## [WORK TO COMPLETE]
Please print out every entry below, verbatim.

Extracted data entries
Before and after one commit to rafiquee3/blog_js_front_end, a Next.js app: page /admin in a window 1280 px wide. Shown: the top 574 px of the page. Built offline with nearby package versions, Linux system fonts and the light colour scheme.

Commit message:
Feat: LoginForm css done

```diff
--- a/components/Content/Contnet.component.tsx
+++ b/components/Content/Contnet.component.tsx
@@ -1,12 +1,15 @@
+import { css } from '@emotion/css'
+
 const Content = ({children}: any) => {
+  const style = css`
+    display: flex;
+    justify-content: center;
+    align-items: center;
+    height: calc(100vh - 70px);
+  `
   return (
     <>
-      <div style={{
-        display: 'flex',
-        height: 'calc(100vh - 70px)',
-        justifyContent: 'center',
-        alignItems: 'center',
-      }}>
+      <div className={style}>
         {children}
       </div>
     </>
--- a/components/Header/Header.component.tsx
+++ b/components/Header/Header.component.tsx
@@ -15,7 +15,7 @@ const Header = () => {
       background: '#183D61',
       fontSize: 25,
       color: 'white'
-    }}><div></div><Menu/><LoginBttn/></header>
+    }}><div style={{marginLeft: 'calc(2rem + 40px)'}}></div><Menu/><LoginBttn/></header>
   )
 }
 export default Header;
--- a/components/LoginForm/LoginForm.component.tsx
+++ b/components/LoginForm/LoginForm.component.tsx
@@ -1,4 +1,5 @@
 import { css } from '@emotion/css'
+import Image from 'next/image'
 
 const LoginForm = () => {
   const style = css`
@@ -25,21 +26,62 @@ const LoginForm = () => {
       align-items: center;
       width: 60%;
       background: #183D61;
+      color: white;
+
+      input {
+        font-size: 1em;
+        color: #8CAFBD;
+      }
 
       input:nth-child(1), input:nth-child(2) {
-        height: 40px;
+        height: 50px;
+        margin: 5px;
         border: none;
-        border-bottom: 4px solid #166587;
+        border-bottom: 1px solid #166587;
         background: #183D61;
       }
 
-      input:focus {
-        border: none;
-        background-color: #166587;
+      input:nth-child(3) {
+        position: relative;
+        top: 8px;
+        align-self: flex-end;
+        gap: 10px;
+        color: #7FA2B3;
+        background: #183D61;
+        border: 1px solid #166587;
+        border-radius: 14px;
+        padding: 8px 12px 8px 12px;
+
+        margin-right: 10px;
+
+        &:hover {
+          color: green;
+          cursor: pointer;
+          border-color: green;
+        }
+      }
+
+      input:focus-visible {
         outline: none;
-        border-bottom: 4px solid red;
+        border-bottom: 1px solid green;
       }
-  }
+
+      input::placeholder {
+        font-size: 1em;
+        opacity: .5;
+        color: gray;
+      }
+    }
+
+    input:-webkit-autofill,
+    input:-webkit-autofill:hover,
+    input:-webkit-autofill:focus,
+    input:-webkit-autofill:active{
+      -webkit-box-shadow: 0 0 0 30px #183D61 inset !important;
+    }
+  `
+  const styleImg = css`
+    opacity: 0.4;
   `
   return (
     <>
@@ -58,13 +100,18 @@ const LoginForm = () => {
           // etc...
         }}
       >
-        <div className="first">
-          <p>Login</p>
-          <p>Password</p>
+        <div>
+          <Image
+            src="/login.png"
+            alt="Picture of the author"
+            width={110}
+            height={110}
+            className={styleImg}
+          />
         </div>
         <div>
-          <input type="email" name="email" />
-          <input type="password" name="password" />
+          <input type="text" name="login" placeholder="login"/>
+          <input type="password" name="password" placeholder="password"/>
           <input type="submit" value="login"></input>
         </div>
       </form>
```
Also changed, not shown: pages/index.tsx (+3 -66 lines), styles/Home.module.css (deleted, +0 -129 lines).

## [SOLUTION]
Before and after one commit to rafiquee3/blog_js_front_end, a Next.js app: page /admin in a window 1280 px wide. Shown: the top 574 px of the page. Built offline with nearby package versions, Linux system fonts and the light colour scheme.

Commit message:
Feat: LoginForm css done

```diff
--- a/components/Content/Contnet.component.tsx
+++ b/components/Content/Contnet.component.tsx
@@ -1,12 +1,15 @@
+import { css } from '@emotion/css'
+
 const Content = ({children}: any) => {
+  const style = css`
+    display: flex;
+    justify-content: center;
+    align-items: center;
+    height: calc(100vh - 70px);
+  `
   return (
     <>
-      <div style={{
-        display: 'flex',
-        height: 'calc(100vh - 70px)',
-        justifyContent: 'center',
-        alignItems: 'center',
-      }}>
+      <div className={style}>
         {children}
       </div>
     </>
--- a/components/Header/Header.component.tsx
+++ b/components/Header/Header.component.tsx
@@ -15,7 +15,7 @@ const Header = () => {
       background: '#183D61',
       fontSize: 25,
       color: 'white'
-    }}><div></div><Menu/><LoginBttn/></header>
+    }}><div style={{marginLeft: 'calc(2rem + 40px)'}}></div><Menu/><LoginBttn/></header>
   )
 }
 export default Header;
--- a/components/LoginForm/LoginForm.component.tsx
+++ b/components/LoginForm/LoginForm.component.tsx
@@ -1,4 +1,5 @@
 import { css } from '@emotion/css'
+import Image from 'next/image'
 
 const LoginForm = () => {
   const style = css`
@@ -25,21 +26,62 @@ const LoginForm = () => {
       align-items: center;
       width: 60%;
       background: #183D61;
+      color: white;
+
+      input {
+        font-size: 1em;
+        color: #8CAFBD;
+      }
 
       input:nth-child(1), input:nth-child(2) {
-        height: 40px;
+        height: 50px;
+        margin: 5px;
         border: none;
-        border-bottom: 4px solid #166587;
+        border-bottom: 1px solid #166587;
         background: #183D61;
       }
 
-      input:focus {
-        border: none;
-        background-color: #166587;
+      input:nth-child(3) {
+        position: relative;
+        top: 8px;
+        align-self: flex-end;
+        gap: 10px;
+        color: #7FA2B3;
+        background: #183D61;
+        border: 1px solid #166587;
+        border-radius: 14px;
+        padding: 8px 12px 8px 12px;
+
+        margin-right: 10px;
+
+        &:hover {
+          color: green;
+          cursor: pointer;
+          border-color: green;
+        }
+      }
+
+      input:focus-visible {
         outline: none;
-        border-bottom: 4px solid red;
+        border-bottom: 1px solid green;
       }
-  }
+
+      input::placeholder {
+        font-size: 1em;
+        opacity: .5;
+        color: gray;
+      }
+    }
+
+    input:-webkit-autofill,
+    input:-webkit-autofill:hover,
+    input:-webkit-autofill:focus,
+    input:-webkit-autofill:active{
+      -webkit-box-shadow: 0 0 0 30px #183D61 inset !important;
+    }
+  `
+  const styleImg = css`
+    opacity: 0.4;
   `
   return (
     <>
@@ -58,13 +100,18 @@ const LoginForm = () => {
           // etc...
         }}
       >
-        <div className="first">
-          <p>Login</p>
-          <p>Password</p>
+        <div>
+          <Image
+            src="/login.png"
+            alt="Picture of the author"
+            width={110}
+            height={110}
+            className={styleImg}
+          />
         </div>
         <div>
-          <input type="email" name="email" />
-          <input type="password" name="password" />
+          <input type="text" name="login" placeholder="login"/>
+          <input type="password" name="password" placeholder="password"/>
           <input type="submit" value="login"></input>
         </div>
       </form>
```
Also changed, not shown: pages/index.tsx (+3 -66 lines), styles/Home.module.css (deleted, +0 -129 lines).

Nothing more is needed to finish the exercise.